I’d had an anxiety attack once before, in my early twenties, so I saw this one coming, right? Wrong. I won’t go into the details of what triggered either episode but this occasion involved an imminent student trip to Japan and an airline booking with a Chinese travel-agent that went very wrong in translation. Similarly, you don’t need me to go into the messy details of what happens in the mental maelstrom of anxiety. Suffice it to say, I eventually made it to the school nurse who threatened me with a paper bag and gave me sanctuary in her clinic. I was about 15 minutes late for the lesson I was meant to be teaching with my boss. She greeted me warmly and I got stuck in. It is testimony to the kind of woman she is that I felt able to share with her why I was late and an even greater testimony that she was able to tell me she had previously taken medication for anxiety. Her message was clear: This is an illness. It is treatable. I will support you. Get the help you need and deserve.
I visited my GP who listened to much the same story that I have told you. She smiled and told me a little more about myself. One example stays with me: I bet you start a task and before you finish you start to worry about something else and turn your attention to that, but before you get that task done, you are worrying about something else… Sound familiar? She said she could help.
So, with a diagnosis of anxiety and depression, medication and cognitive behavioural therapy, was life all sunshine and roses? Of course not. But life changed. I began to realise that no matter how I tried to change external factors, anxiety and depression were not something that would just disappear. I’ve experienced one major anxiety episode when I was in the process of switching medication. It happened to be while I was in England for Christmas and I got to see just how fast ‘fast response’ ambulances are (the NHS is a treasure that we’d be fools to see buried!). I’ve been taking antidepressants on and off for the last 5 years. Sometimes they work well. Sometimes I have to take stock, remind myself why I am feeling depressed and acknowledge that it has nothing much to do with my marriage, kids, employment status or bank balance. Circumstances do not necessarily cause or eliminate depression. It might sound contradictory, but being happy is not the same as beating depression.
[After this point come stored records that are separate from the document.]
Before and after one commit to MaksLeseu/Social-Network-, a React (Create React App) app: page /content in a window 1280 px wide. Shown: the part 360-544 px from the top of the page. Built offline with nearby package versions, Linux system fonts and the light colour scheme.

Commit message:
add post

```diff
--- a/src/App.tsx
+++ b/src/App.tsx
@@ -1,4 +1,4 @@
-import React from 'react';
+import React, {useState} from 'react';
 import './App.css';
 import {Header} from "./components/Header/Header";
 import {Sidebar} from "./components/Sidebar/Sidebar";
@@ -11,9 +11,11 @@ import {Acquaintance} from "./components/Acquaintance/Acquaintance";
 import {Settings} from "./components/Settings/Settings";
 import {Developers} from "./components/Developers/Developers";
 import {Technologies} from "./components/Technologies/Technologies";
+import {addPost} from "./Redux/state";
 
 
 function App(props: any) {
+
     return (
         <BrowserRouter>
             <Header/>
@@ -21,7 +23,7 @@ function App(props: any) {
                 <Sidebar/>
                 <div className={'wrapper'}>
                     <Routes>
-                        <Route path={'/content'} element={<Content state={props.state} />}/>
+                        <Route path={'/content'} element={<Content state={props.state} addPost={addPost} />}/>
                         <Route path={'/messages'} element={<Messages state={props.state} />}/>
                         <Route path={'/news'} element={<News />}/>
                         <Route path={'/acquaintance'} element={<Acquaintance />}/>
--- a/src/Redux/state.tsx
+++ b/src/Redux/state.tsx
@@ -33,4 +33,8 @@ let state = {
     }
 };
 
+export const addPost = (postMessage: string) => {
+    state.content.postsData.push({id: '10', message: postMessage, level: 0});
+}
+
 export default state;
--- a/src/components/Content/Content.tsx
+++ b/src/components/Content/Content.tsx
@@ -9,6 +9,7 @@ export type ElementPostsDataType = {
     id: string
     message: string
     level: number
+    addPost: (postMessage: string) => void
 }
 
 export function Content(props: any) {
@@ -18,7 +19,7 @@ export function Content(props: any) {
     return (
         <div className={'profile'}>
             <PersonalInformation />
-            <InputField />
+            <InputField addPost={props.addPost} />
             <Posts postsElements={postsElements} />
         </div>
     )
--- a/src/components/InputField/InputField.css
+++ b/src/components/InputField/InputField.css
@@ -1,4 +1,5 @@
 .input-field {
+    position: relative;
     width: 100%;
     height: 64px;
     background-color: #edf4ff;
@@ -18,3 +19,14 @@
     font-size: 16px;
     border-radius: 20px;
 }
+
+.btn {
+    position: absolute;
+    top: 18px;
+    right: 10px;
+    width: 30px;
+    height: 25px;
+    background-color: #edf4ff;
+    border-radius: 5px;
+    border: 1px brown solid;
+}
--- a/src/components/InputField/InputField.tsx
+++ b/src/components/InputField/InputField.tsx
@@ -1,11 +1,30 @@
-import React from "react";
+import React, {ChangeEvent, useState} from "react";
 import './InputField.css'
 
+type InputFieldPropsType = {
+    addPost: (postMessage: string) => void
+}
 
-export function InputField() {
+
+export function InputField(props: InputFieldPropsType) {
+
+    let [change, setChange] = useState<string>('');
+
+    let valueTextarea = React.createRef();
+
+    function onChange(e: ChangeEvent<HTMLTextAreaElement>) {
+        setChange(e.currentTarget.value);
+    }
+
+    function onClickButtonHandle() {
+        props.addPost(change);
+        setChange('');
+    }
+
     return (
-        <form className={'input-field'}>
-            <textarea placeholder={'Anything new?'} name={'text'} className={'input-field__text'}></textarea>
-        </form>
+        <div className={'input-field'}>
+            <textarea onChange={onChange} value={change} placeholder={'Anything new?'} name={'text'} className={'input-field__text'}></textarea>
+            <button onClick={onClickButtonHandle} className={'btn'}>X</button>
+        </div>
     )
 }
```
In conclusion, it took the best of times for me to recognise the worst of times. If our first few months in Cornwall are anything to go by, the sun will shine more some days than others and on darker days, I’ll ask for help. Since my diagnosis, I have made it my business to talk about mental health. I have talked with friends, colleagues, students and strangers. I reckon everyone is different and as such we deal with mental health if different ways. If nothing else however, one thing is common to us all; we all have the right to ask for help.
Written by Tom Knight